July 9, 2020

It’s supposed to be more effective than previous products, more widely applicable and it will be obtained from plant waste such as coffee, quince or rhododendrons: researchers at Jacobs University Bremen aim to develop a new disinfectant in cooperation with the Bremen companies "ProPure – Protect" and "Just in Air". The Bremer Aufbau-Bank GmbH, a public bank of the Federal State of Bremen, promotes the research project. "We can apply our many years of research to an important topic that has become increasingly prominent with the corona crisis," says Chemistry Professor Nikolai Kuhnert.
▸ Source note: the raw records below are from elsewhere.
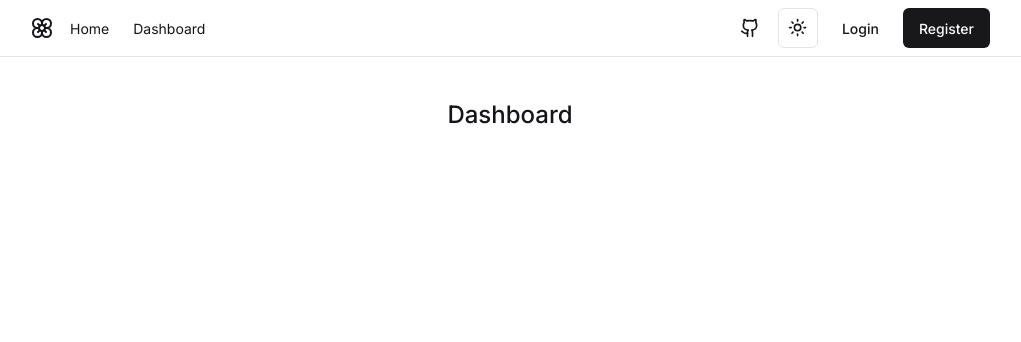
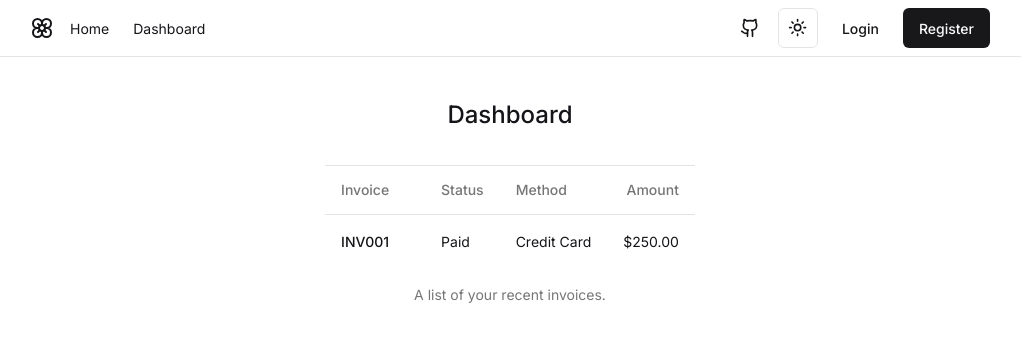
Before and after one commit to VELDR/nextjs-boilerplate, a Next.js app: page /dashboard in a window 1280 px wide. Shown: the top 342 px of the page, without its empty margins (130-1151 px from the left). Built offline with nearby package versions, Linux system fonts and the light colour scheme; what fluid-tailwind would draw is missing.

Commit message:
temp commit table

```diff
--- a/src/app/dashboard/page.tsx
+++ b/src/app/dashboard/page.tsx
@@ -1,5 +1,15 @@
 import React from "react";
 import type { Metadata } from "next";
+
+import {
+	Table,
+	TableBody,
+	TableCaption,
+	TableCell,
+	TableHead,
+	TableHeader,
+	TableRow,
+} from "@/components/ui/table";
 
 export const metadata: Metadata = {
 	title: "Dashboard",
@@ -10,6 +20,27 @@
 		<React.Fragment>
 			<div className="container flex min-h-screen max-w-2xl flex-col items-center gap-8 divide-y pb-96 pt-10">
 				<h1 className="text-2xl font-medium">Dashboard</h1>
+				<div>
+					<Table>
+						<TableCaption>A list of your recent invoices.</TableCaption>
+						<TableHeader>
+							<TableRow>
+								<TableHead className="w-[100px]">Invoice</TableHead>
+								<TableHead>Status</TableHead>
+								<TableHead>Method</TableHead>
+								<TableHead className="text-right">Amount</TableHead>
+							</TableRow>
+						</TableHeader>
+						<TableBody>
+							<TableRow>
+								<TableCell className="font-medium">INV001</TableCell>
+								<TableCell>Paid</TableCell>
+								<TableCell>Credit Card</TableCell>
+								<TableCell className="text-right">$250.00</TableCell>
+							</TableRow>
+						</TableBody>
+					</Table>
+				</div>
 			</div>
 		</React.Fragment>
 	);
--- /dev/null
+++ b/src/components/ui/table.tsx
@@ -0,0 +1,117 @@
+import * as React from "react";
+
+import { cn } from "@/utils/general";
+
+const Table = React.forwardRef<
+	HTMLTableElement,
+	React.HTMLAttributes<HTMLTableElement>
+>(({ className, ...props }, ref) => (
+	<div className="relative w-full overflow-auto">
+		<table
+			ref={ref}
+			className={cn("w-full caption-bottom text-sm", className)}
+			{...props}
+		/>
+	</div>
+));
+Table.displayName = "Table";
+
+const TableHeader = React.forwardRef<
+	HTMLTableSectionElement,
+	React.HTMLAttributes<HTMLTableSectionElement>
+>(({ className, ...props }, ref) => (
+	<thead ref={ref} className={cn("[&_tr]:border-b", className)} {...props} />
+));
+TableHeader.displayName = "TableHeader";
+
+const TableBody = React.forwardRef<
+	HTMLTableSectionElement,
+	React.HTMLAttributes<HTMLTableSectionElement>
+>(({ className, ...props }, ref) => (
+	<tbody
+		ref={ref}
+		className={cn("[&_tr:last-child]:border-0", className)}
+		{...props}
+	/>
+));
+TableBody.displayName = "TableBody";
+
+const TableFooter = React.forwardRef<
+	HTMLTableSectionElement,
+	React.HTMLAttributes<HTMLTableSectionElement>
+>(({ className, ...props }, ref) => (
+	<tfoot
+		ref={ref}
+		className={cn(
+			"bg-muted/50 border-t font-medium [&>tr]:last:border-b-0",
+			className
+		)}
+		{...props}
+	/>
+));
+TableFooter.displayName = "TableFooter";
+
+const TableRow = React.forwardRef<
+	HTMLTableRowElement,
+	React.HTMLAttributes<HTMLTableRowElement>
+>(({ className, ...props }, ref) => (
+	<tr
+		ref={ref}
+		className={cn(
+			"hover:bg-muted/50 border-b transition-colors data-[state=selected]:bg-muted",
+			className
+		)}
+		{...props}
+	/>
+));
+TableRow.displayName = "TableRow";
+
+const TableHead = React.forwardRef<
+	HTMLTableCellElement,
+	React.ThHTMLAttributes<HTMLTableCellElement>
+>(({ className, ...props }, ref) => (
+	<th
+		ref={ref}
+		className={cn(
+			"h-12 px-4 text-left align-middle font-medium text-muted-foreground [&:has([role=checkbox])]:pr-0",
+			className
+		)}
+		{...props}
+	/>
+));
+TableHead.displayName = "TableHead";
+
+const TableCell = React.forwardRef<
+	HTMLTableCellElement,
+	React.TdHTMLAttributes<HTMLTableCellElement>
+>(({ className, ...props }, ref) => (
+	<td
+		ref={ref}
+		className={cn("p-4 align-middle [&:has([role=checkbox])]:pr-0", className)}
+		{...props}
+	/>
+));
+TableCell.displayName = "TableCell";
+
+const TableCaption = React.forwardRef<
+	HTMLTableCaptionElement,
+	React.HTMLAttributes<HTMLTableCaptionElement>
+>(({ className, ...props }, ref) => (
+	<caption
+		ref={ref}
+		className={cn("mt-4 text-sm text-muted-foreground", className)}
+		{...props}
+	/>
+));
+TableCaption.displayName = "TableCaption";
+
+export {
+	Table,
+	TableHeader,
+	TableBody,
+	TableFooter,
+	TableHead,
+	TableRow,
+	TableCell,
+	TableCaption,
+};
```
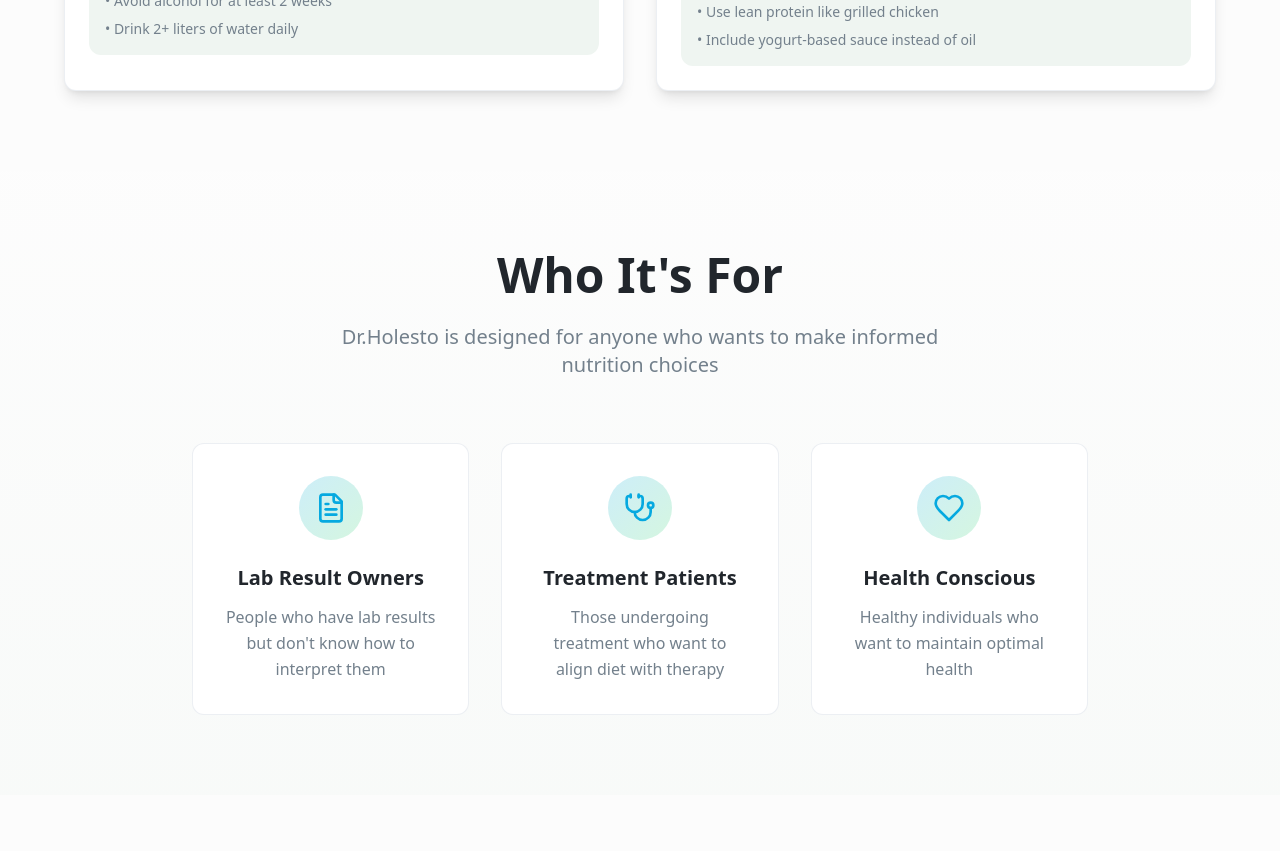
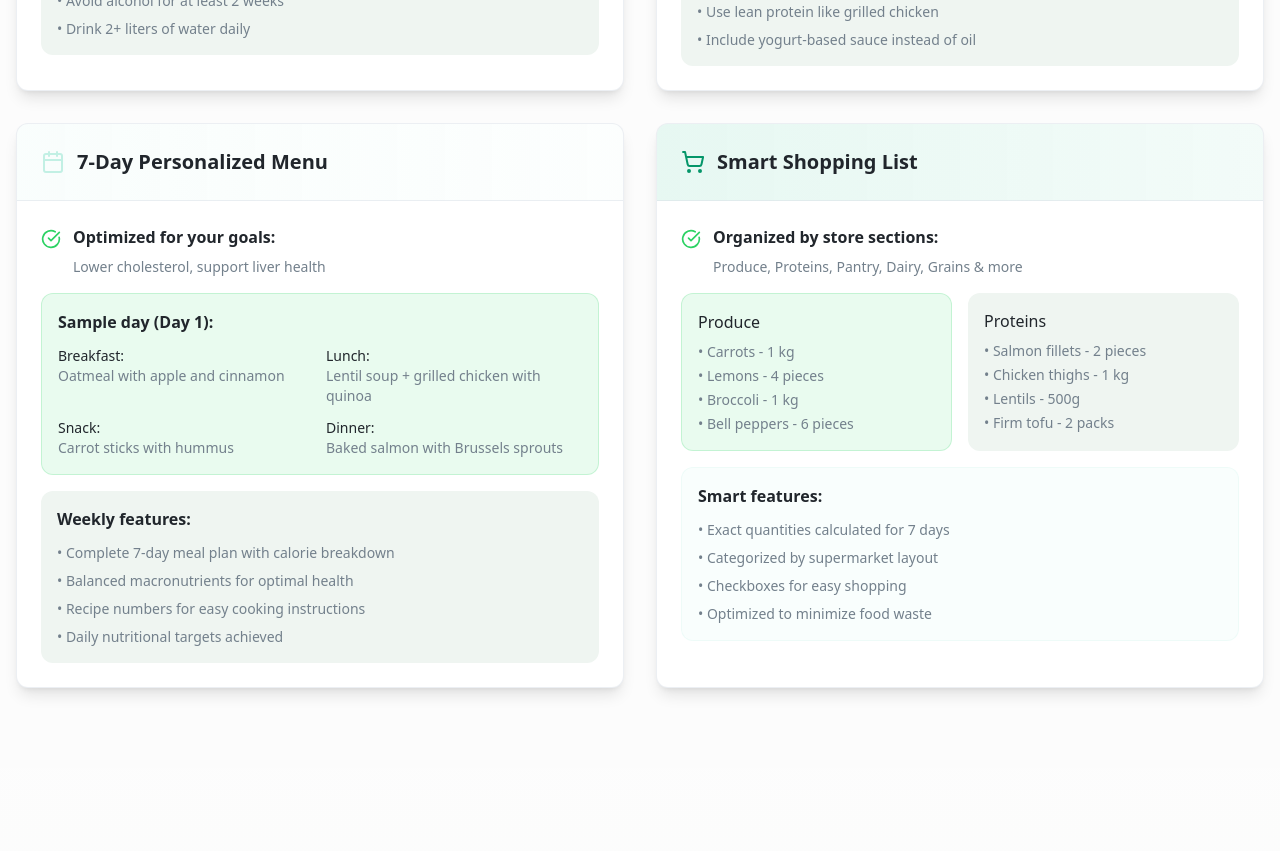
Before and after one commit to realcomp/blood-to-body-guide, a React (Vite) app: page / in a window 1280 px wide. Shown: the part 3780-4631 px from the top of the page. Built offline with nearby package versions, Linux system fonts and the light colour scheme.

Commit message:
Add menu and shopping list examples
Add two new examples to the Sample Responses section: a weekly menu and a shopping list.

```diff
--- a/src/components/SampleResponses.tsx
+++ b/src/components/SampleResponses.tsx
@@ -1,4 +1,4 @@
-import { TestTube, UtensilsCrossed, AlertTriangle, CheckCircle } from "lucide-react";
+import { TestTube, UtensilsCrossed, AlertTriangle, CheckCircle, Calendar, ShoppingCart } from "lucide-react";
 
 const SampleResponses = () => {
   return (
@@ -13,7 +13,7 @@ const SampleResponses = () => {
           </p>
         </div>
 
-        <div className="grid grid-cols-1 lg:grid-cols-2 gap-8 max-w-6xl mx-auto">
+        <div className="grid grid-cols-1 lg:grid-cols-2 gap-8 max-w-7xl mx-auto">
           {/* Blood Test Analysis */}
           <div className="bg-card rounded-xl border border-border/50 overflow-hidden shadow-lg">
             <div className="p-6 bg-gradient-to-r from-primary/10 to-primary/5 border-b border-border/50">
@@ -98,6 +98,112 @@ const SampleResponses = () => {
               </div>
             </div>
           </div>
+
+          {/* Weekly Menu */}
+          <div className="bg-card rounded-xl border border-border/50 overflow-hidden shadow-lg">
+            <div className="p-6 bg-gradient-to-r from-accent/10 to-accent/5 border-b border-border/50">
+              <div className="flex items-center gap-3">
+                <Calendar className="w-6 h-6 text-accent" />
+                <h3 className="text-xl font-semibold text-foreground">7-Day Personalized Menu</h3>
+              </div>
+            </div>
+            <div className="p-6 space-y-6">
+              <div className="space-y-4">
+                <div className="flex items-start gap-3">
+                  <CheckCircle className="w-5 h-5 text-success mt-1" />
+                  <div>
+                    <h4 className="font-semibold text-foreground mb-2">Optimized for your goals:</h4>
+                    <p className="text-sm text-muted-foreground">Lower cholesterol, support liver health</p>
+                  </div>
+                </div>
+
+                <div className="bg-success/10 rounded-lg p-4 border border-success/20">
+                  <h4 className="font-semibold text-foreground mb-3">Sample day (Day 1):</h4>
+                  <div className="grid grid-cols-2 gap-3 text-sm">
+                    <div>
+                      <span className="font-medium text-foreground">Breakfast:</span>
+                      <p className="text-muted-foreground">Oatmeal with apple and cinnamon</p>
+                    </div>
+                    <div>
+                      <span className="font-medium text-foreground">Lunch:</span>
+                      <p className="text-muted-foreground">Lentil soup + grilled chicken with quinoa</p>
+                    </div>
+                    <div>
+                      <span className="font-medium text-foreground">Snack:</span>
+                      <p className="text-muted-foreground">Carrot sticks with hummus</p>
+                    </div>
+                    <div>
+                      <span className="font-medium text-foreground">Dinner:</span>
+                      <p className="text-muted-foreground">Baked salmon with Brussels sprouts</p>
+                    </div>
+                  </div>
+                </div>
+
+                <div className="bg-secondary-soft rounded-lg p-4">
+                  <h4 className="font-semibold text-foreground mb-3">Weekly features:</h4>
+                  <ul className="space-y-2 text-sm text-muted-foreground">
+                    <li>• Complete 7-day meal plan with calorie breakdown</li>
+                    <li>• Balanced macronutrients for optimal health</li>
+                    <li>• Recipe numbers for easy cooking instructions</li>
+                    <li>• Daily nutritional targets achieved</li>
+                  </ul>
+                </div>
+              </div>
+            </div>
+          </div>
+
+          {/* Shopping List */}
+          <div className="bg-card rounded-xl border border-border/50 overflow-hidden shadow-lg">
+            <div className="p-6 bg-gradient-to-r from-emerald-500/10 to-emerald-500/5 border-b border-border/50">
+              <div className="flex items-center gap-3">
+                <ShoppingCart className="w-6 h-6 text-emerald-600" />
+                <h3 className="text-xl font-semibold text-foreground">Smart Shopping List</h3>
+              </div>
+            </div>
+            <div className="p-6 space-y-6">
+              <div className="space-y-4">
+                <div className="flex items-start gap-3">
+                  <CheckCircle className="w-5 h-5 text-success mt-1" />
+                  <div>
+                    <h4 className="font-semibold text-foreground mb-2">Organized by store sections:</h4>
+                    <p className="text-sm text-muted-foreground">Produce, Proteins, Pantry, Dairy, Grains & more</p>
+                  </div>
+                </div>
+
+                <div className="grid grid-cols-1 sm:grid-cols-2 gap-4">
+                  <div className="bg-success/10 rounded-lg p-4 border border-success/20">
+                    <h5 className="font-medium text-foreground mb-2">Produce</h5>
+                    <ul className="space-y-1 text-sm text-muted-foreground">
+                      <li>• Carrots - 1 kg</li>
+                      <li>• Lemons - 4 pieces</li>
+                      <li>• Broccoli - 1 kg</li>
+                      <li>• Bell peppers - 6 pieces</li>
+                    </ul>
+                  </div>
+
+                  <div className="bg-secondary-soft rounded-lg p-4">
+                    <h5 className="font-medium text-foreground mb-2">Proteins</h5>
+                    <ul className="space-y-1 text-sm text-muted-foreground">
+                      <li>• Salmon fillets - 2 pieces</li>
+                      <li>• Chicken thighs - 1 kg</li>
+                      <li>• Lentils - 500g</li>
+                      <li>• Firm tofu - 2 packs</li>
+                    </ul>
+                  </div>
+                </div>
+
+                <div className="bg-accent/10 rounded-lg p-4 border border-accent/20">
+                  <h4 className="font-semibold text-foreground mb-3">Smart features:</h4>
+                  <ul className="space-y-2 text-sm text-muted-foreground">
+                    <li>• Exact quantities calculated for 7 days</li>
+                    <li>• Categorized by supermarket layout</li>
+                    <li>• Checkboxes for easy shopping</li>
+                    <li>• Optimized to minimize food waste</li>
+                  </ul>
+                </div>
+              </div>
+            </div>
+          </div>
         </div>
       </div>
     </section>
```
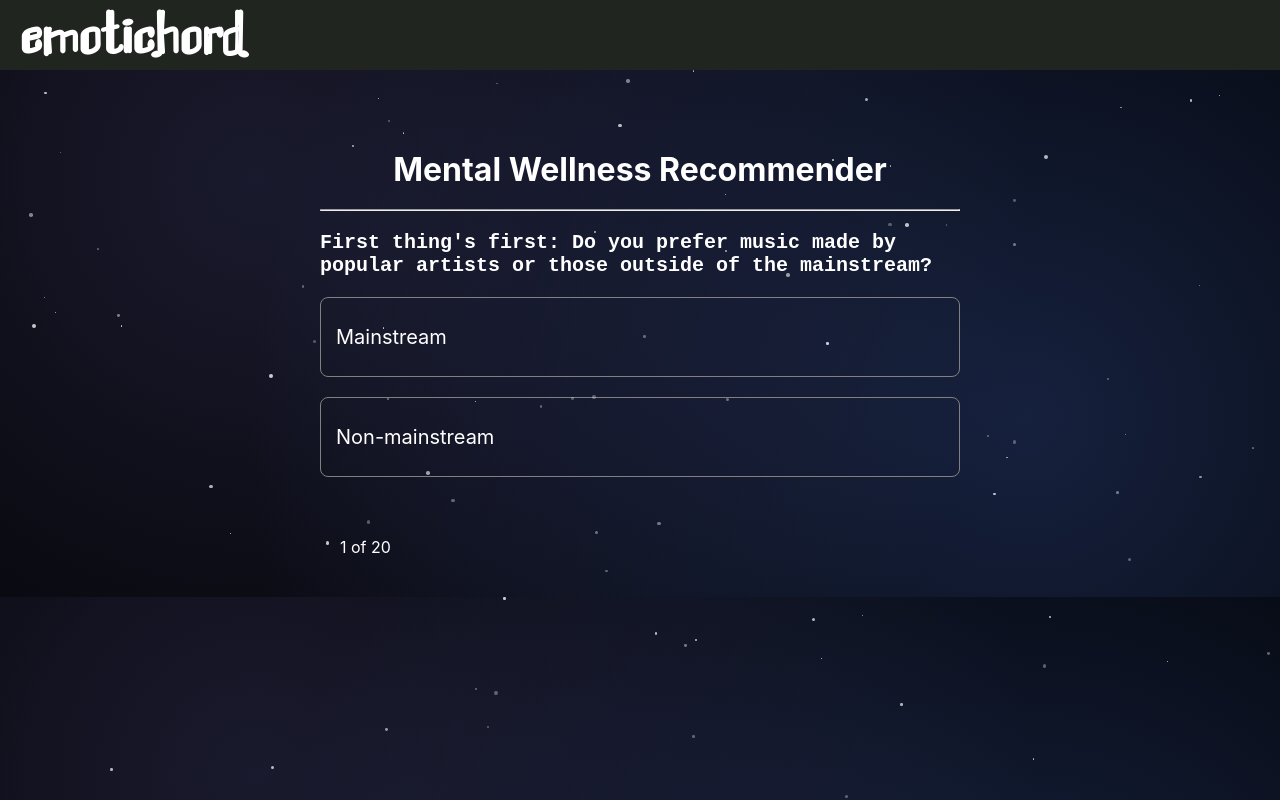
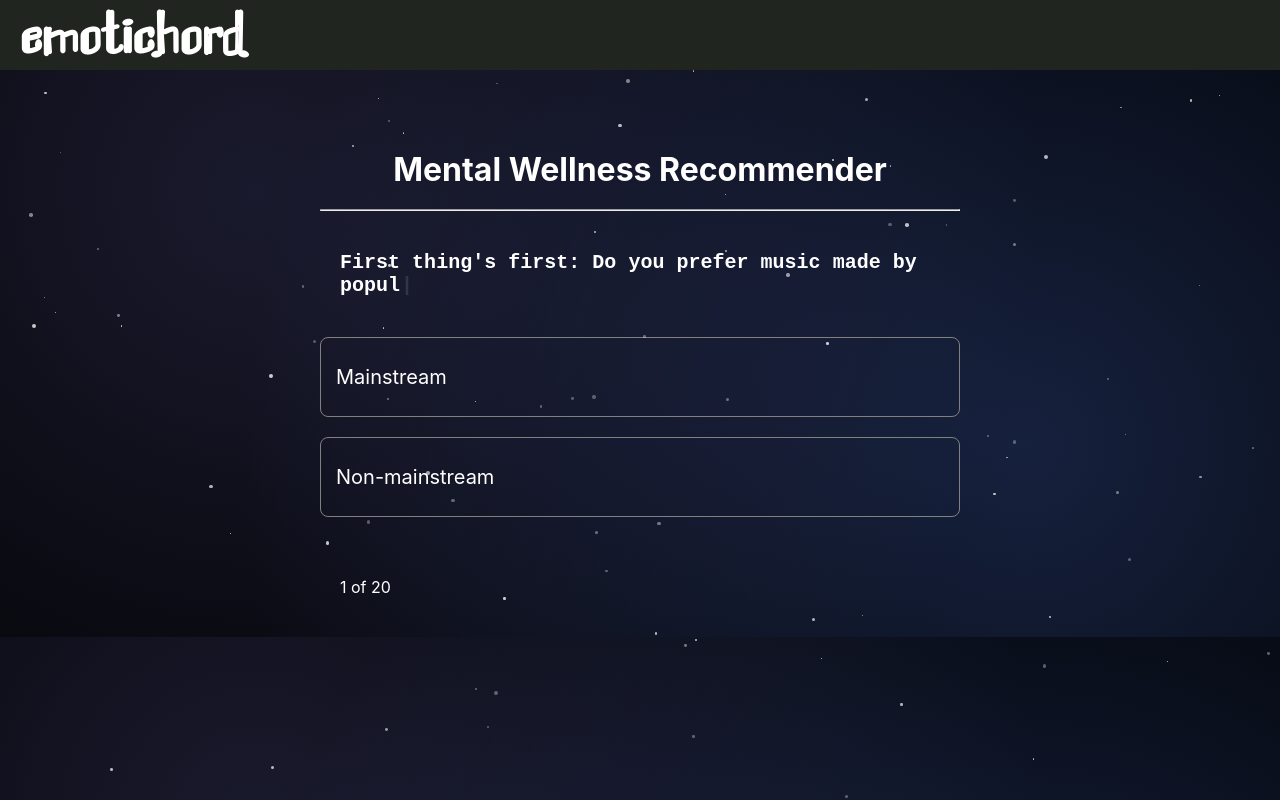
Before and after one commit to kennyl5304/Emotichord, a React (Create React App) app: page / in a window 1280 px wide. Both pictures are taken after a click on the button "Begin". Built offline with nearby package versions, Linux system fonts and the light colour scheme.

Commit message:
added typewriter

```diff
--- a/package.json
+++ b/package.json
@@ -10,10 +10,12 @@
     "react": "^19.2.4",
     "react-dom": "^19.2.4",
     "react-scripts": "5.0.1",
+    "react-simple-typewriter": "^5.0.1",
+    "typewriter-effect": "^2.22.0",
     "web-vitals": "^2.1.4"
   },
   "scripts": {
-    "predeploy":"npm run build",
+    "predeploy": "npm run build",
     "deploy": "gh-pages -d build",
     "start": "react-scripts start",
     "build": "react-scripts build",
@@ -41,6 +43,6 @@
   "devDependencies": {
     "gh-pages": "^6.3.0"
   },
-  "homepage":"http://kennyl5304.github.io/Emotichord",
+  "homepage": "http://kennyl5304.github.io/Emotichord",
   "proxy": "http://localhost:3000"
 }
--- a/src/Quiz.js
+++ b/src/Quiz.js
@@ -3,6 +3,7 @@ import Question from './Components/Question';
 import Options from './Components/Options';
 import Results from './Components/Results';
 import { data } from './Components/Data';
+import Typewriter from 'typewriter-effect';
 import happy from './Assets/emotichord.mp3';
 import sad from './Assets/big dasf.mp3';
 import bgm from './Assets/underdogs.mp3';
@@ -102,12 +103,18 @@ const Quiz = () => {
                     <h1>Mental Wellness Recommender</h1>
                     <hr/>
                     <h2>
-                        {questions.question.split("<br/>").map((line, i) => (
-                            <span key={i}>
-                            {line}
-                            <br />
-                            </span>
-                        ))}
+                        <Typewriter
+                            key={questions.question}
+                            options={{delay:35}}
+                            onInit={(typewriter) => {
+                                typewriter
+                                    .typeString(questions.question)
+                                    .callFunction(() => {
+                                        typewriter.stop();
+                                    })
+                                    .start();
+                            }}
+                        />
                     </h2>
 
                     <ul>
@@ -130,6 +137,14 @@ const Quiz = () => {
                     <h1>Mental Wellness Recommender</h1>
                     <hr/>
                     <h2>{questions.question}</h2>
+                    {questions.question.split("<br/>").map((line, i) => (
+                            <span key={i}>
+                                <Typewriter
+                                    options={{strings:[line],autoStart:true,loop:false,delay:50,deleteSpeed:0}}
+                                />
+                            <br />
+                            </span>
+                        ))}
 
                     <ul>
                         {questions.options.map((option, index) => (
```
Also changed, not shown: 1 other file (tests, documents, lock files or other folders).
He is leading the project at Jacobs University together with his colleague Matthias Ullrich, Professor of Microbiology.

Nikolai Kuhnert is Professor of Chemistry at Jacobs University Bremen. (Source: Nikolai Kuhnert)

The duo has long been concerned with the antibacterial and antiviral effects of natural substances. The contact to the two Bremen-based companies was established through a television report about their research on rhododendrons. "ProPure – Protect" and "Just in Air" are specialized in hygiene processes in the food industry. Among other things, they have developed technologies that allow the spraying of disinfectants during the production process while people are working.

As part of its "Applied Environmental Research" funding program, the Bremer Aufbau-Bank is supporting the project with 100,000 euros over a period of two years. The aim is not only to increase the effectiveness of the disinfectant, but also to further develop the technology. Thus, for example, spraying in airplanes, public transport or hospitals during operation is to become possible.

Matthias Ullrich is Professor of Microbiology at the English-speaking campus university. (Source: Jacobs University)

Coffee waste products contain various antibacterial substances. "For example, we will use the outer skin of the coffee bean. It is removed before roasting and accumulates as waste at the roasting companies in Bremen," explains Kuhnert. The researchers also want to use compounds made from the remains of quince and rhododendrons. This way the scientists' many years of research will result in a practical product. "And it will be green, organic and sustainable," says Kuhnert.

Questions are answered by:
Prof. Dr. Nikolai Kuhnert
Professor of Chemistry
Email: n.kuhnert [at]